Why You Always Have to Sleep Under Blankets—Even When It’s Hot
Even if you’re roasting in an airless room, chances are you’ll still get tucked in. Check out the fascinating science behind this quirky bedtime behaviour.
Each and every one of us has a favourite sleeping position—whether it’s the fetal curl, the splaying starfish, the yearner’s stretch, or the log pose. But there’s one sleep habit we all have in common, and that’s our tendency to sleep under a blanket.
Although bedding used to be a luxury reserved for the rich and powerful, such as kings and wealthy merchants, these days sleeping under a blanket is fairly universal. And even if you’re roasting in your airless room, chances are you’ll still get tucked in. What gives?
As always, science saves the day with the answers to our deepest questions. For one, your body’s core temperature drops before and during your slumber, so you need the blanket to stop your shivers.
That nightly cool down does more than simply keep you comfortable while you snooze—it’s actually a key part of what regulates the circadian rhythm that determines when your body is ready to go to sleep and when it’s ready to wake up. And it begins about an hour before you hit the sheets and continues to drop while you sleep, eventually reaching one or two degrees below your average body temperature.
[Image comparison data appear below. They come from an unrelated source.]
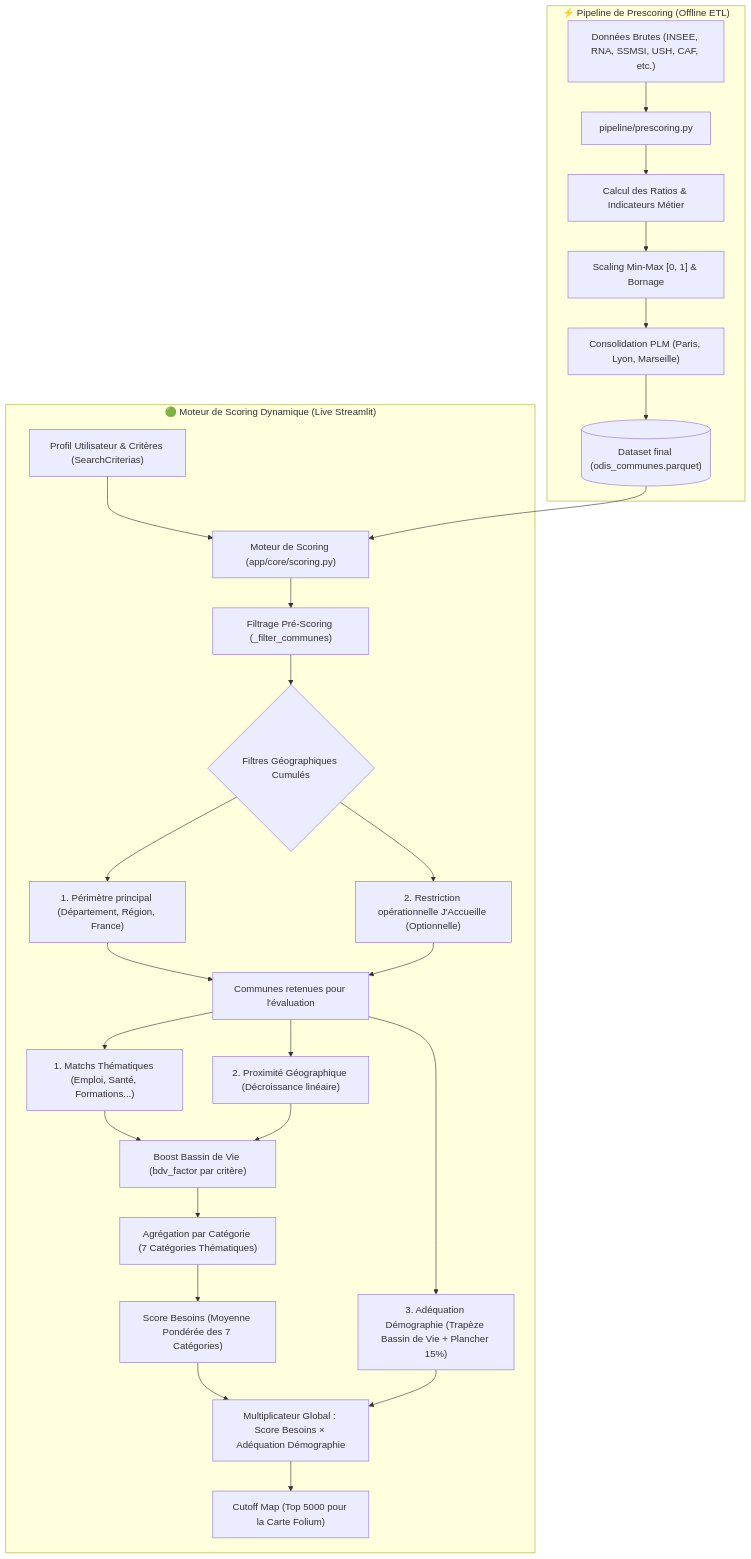
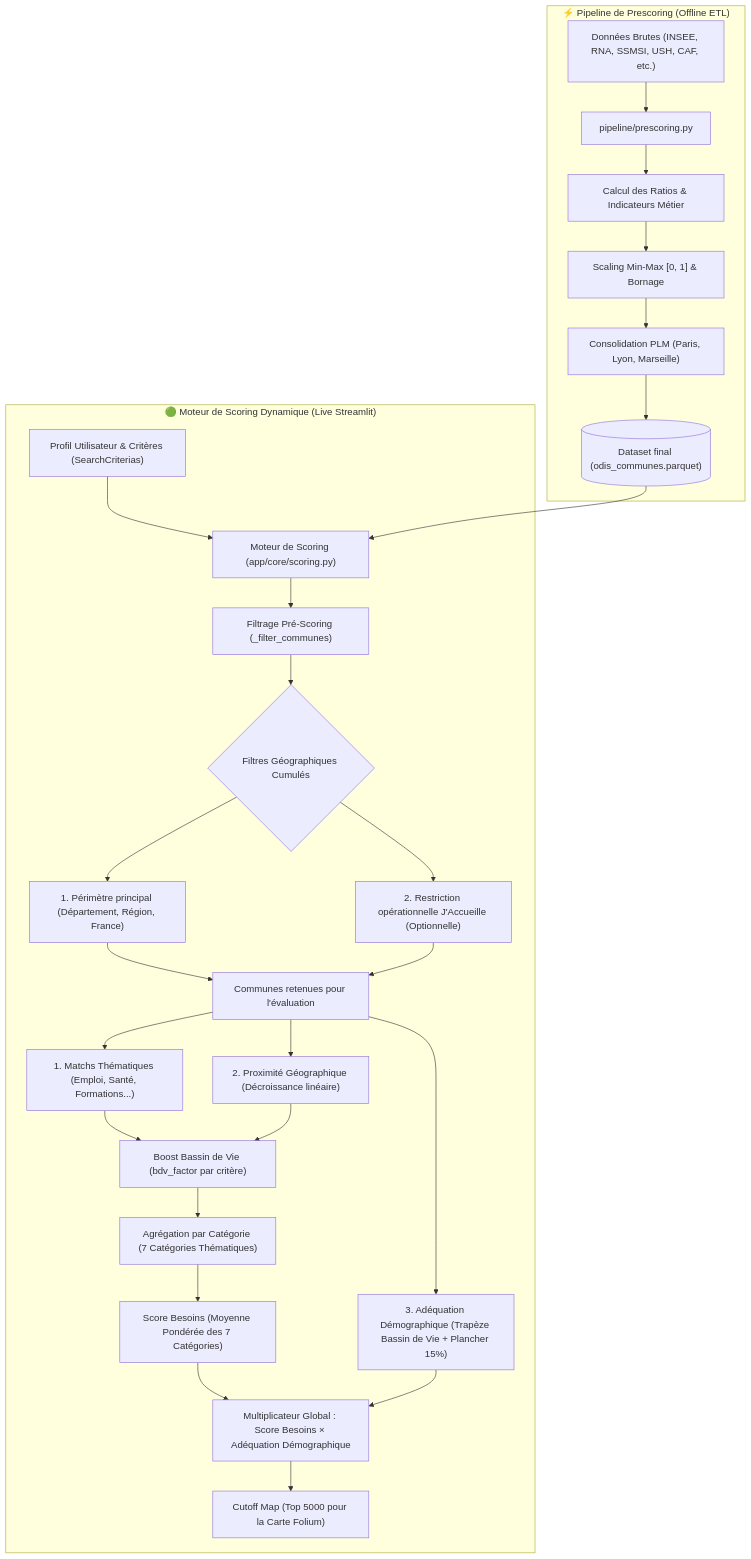
Before and after one commit to jbesan/13_odis_stream2: the diagram in SCORING.md, drawn with Mermaid. The commit also changed other lines of this file and 10 other files, not shown here.

````diff
--- a/SCORING.md
+++ b/SCORING.md
@@ -17,43 +17,43 @@
 ```mermaid
 graph TD
     %% Offline Pipeline (Pre-scoring)
     subgraph Offline ["⚡ Pipeline de Prescoring (Offline ETL)"]
         A["Données Brutes (INSEE, RNA, SSMSI, USH, CAF, etc.)"] --> B["pipeline/prescoring.py"]
         B --> C["Calcul des Ratios & Indicateurs Métier"]
         C --> D["Scaling Min-Max [0, 1] & Bornage"]
         D --> E["Consolidation PLM (Paris, Lyon, Marseille)"]
         E --> F[("Dataset final (odis_communes.parquet)")]
     end
 
     %% Online Engine (Live-scoring)
     subgraph Online ["🟢 Moteur de Scoring Dynamique (Live Streamlit)"]
         G["Profil Utilisateur & Critères (SearchCriterias)"] --> H["Moteur de Scoring (app/core/scoring.py)"]
         F --> H
         
         %% Filtering
         H --> H1["Filtrage Pré-Scoring (_filter_communes)"]
         H1 --> H2{"Filtres Géographiques Cumulés"}
         
         %% Geographic filters
         H2 --> H2a["1. Périmètre principal (Département, Région, France)"]
         H2 --> H2b["2. Restriction opérationnelle J'Accueille (Optionnelle)"]
         
         H2a & H2b --> H3["Communes retenues pour l'évaluation"]
         
         %% Dynamic Calculations
         H3 --> I1["1. Matchs Thématiques (Emploi, Santé, Formations...)"]
         H3 --> I2["2. Proximité Géographique (Décroissance linéaire)"]
-        H3 --> I3["3. Adéquation Démographie (Trapèze Bassin de Vie + Plancher 15%)"]
+        H3 --> I3["3. Adéquation Démographique (Trapèze Bassin de Vie + Plancher 15%)"]
         
         %% BdV Boost on domain criteria
         I1 & I2 --> J["Boost Bassin de Vie (bdv_factor par critère)"]
         
         %% Category aggregation
         J --> K["Agrégation par Catégorie (7 Catégories Thématiques)"]
         K --> L["Score Besoins (Moyenne Pondérée des 7 Catégories)"]
         
         %% Global Multiplier
-        L & I3 --> M["Multiplicateur Global : Score Besoins × Adéquation Démographie"]
+        L & I3 --> M["Multiplicateur Global : Score Besoins × Adéquation Démographique"]
         M --> N["Cutoff Map (Top 5000 pour la Carte Folium)"]
     end
 ```
````
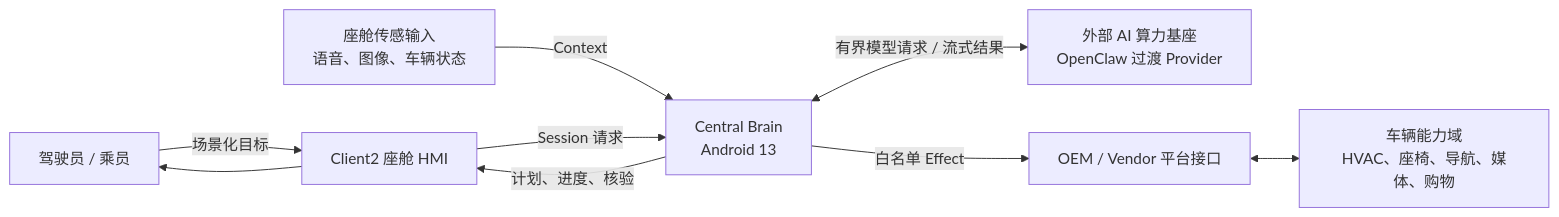
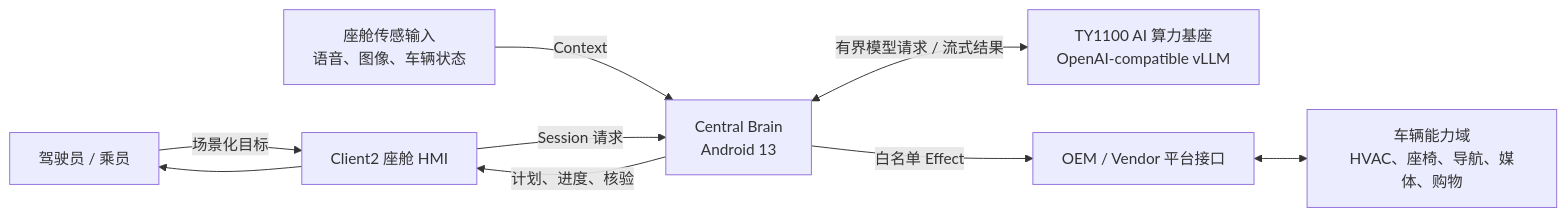
One commit to LucasWEIchen/CougarOS changed the first of 20 diagrams in docs/CENTRAL_BRAIN_SOFTWARE_ARCHITECTURE.md. Above: the diagram before and after it, drawn with Mermaid. The commit also changed other lines of this file and 25 other files, not shown here.

````diff
--- a/docs/CENTRAL_BRAIN_SOFTWARE_ARCHITECTURE.md
+++ b/docs/CENTRAL_BRAIN_SOFTWARE_ARCHITECTURE.md
@@ -35,19 +35,19 @@
 ```mermaid
 flowchart LR
     Driver["驾驶员 / 乘员"]
     Cabin["座舱传感输入<br/>语音、图像、车辆状态"]
     Brain["Central Brain<br/>Android 13"]
-    AI["外部 AI 算力基座<br/>OpenClaw 过渡 Provider"]
+    AI["TY1100 AI 算力基座<br/>OpenAI-compatible vLLM"]
     Vehicle["车辆能力域<br/>HVAC、座椅、导航、媒体、购物"]
     HMI["Client2 座舱 HMI"]
     OEM["OEM / Vendor 平台接口"]
 
     Driver -->|"场景化目标"| HMI
     Cabin -->|"Context"| Brain
     HMI -->|"Session 请求"| Brain
     Brain <-->|"有界模型请求 / 流式结果"| AI
     Brain -->|"白名单 Effect"| OEM
     OEM <--> Vehicle
     Brain -->|"计划、进度、核验"| HMI
     HMI --> Driver
 ```
````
But once you reach the rapid eye movement (REM) sleep cycle your body loses its ability to regulate its temperature. Your blanket is there to keep you warm—even on a summer night.
There’s a behavioural element to sleeping with bedding, too. Truth be told, we’ve been conditioned to use blankets since birth.
“A blanket creates a ‘microclimate’ around the skin that is usually warmer than the surrounding environment,” says Michael Grandner, PhD, director of the Sleep and Health Research Program at the University of Arizona in Tucson. “It traps heat that escapes from the body at night, keeping the body warm. And since most people sleep with a blanket, the physical sensation of the blanket itself gets paired with sleep. This means that simply being under a blanket can cause the brain and body to be primed for sleep. It can actually trigger a sleep response.”
Research suggests that weighted blankets may be especially beneficial for people with insomnia and anxiety. A study of otherwise healthy people who suffered from chronic insomnia, published in 2015 in the Journal of Sleep Medicine & Disorders, found that those who slept under a weighted blanket reported having a calmer night’s sleep. And a review of research published in 2020 in the American Journal of Occupational Therapy suggests that people with anxiety may also benefit from sleeping with a weighted blanket.
Why? The blanket made them feel not only safe and secure, but also more comfortable.
“The perfect blanket is one that’s warm enough to keep you comfortable, but breathable enough to not accumulate moisture and sweat,” says Grandner. “It should be soft enough to get out of your way, but substantial enough that you feel it.”
If you decide to try a weighted blanket, keep in mind: The blanket’s actual weight matters. It shouldn’t be too light or heavy, noted the researchers, and the weight must be evenly distributed throughout the fabric.
Weighted or not, adds Grandner, “a soft, comfortable blanket is just relaxing and helps people drift to sleep.”
That’s reason enough to get tucked in tonight.
Next, discover 12 secrets for a good night’s sleep.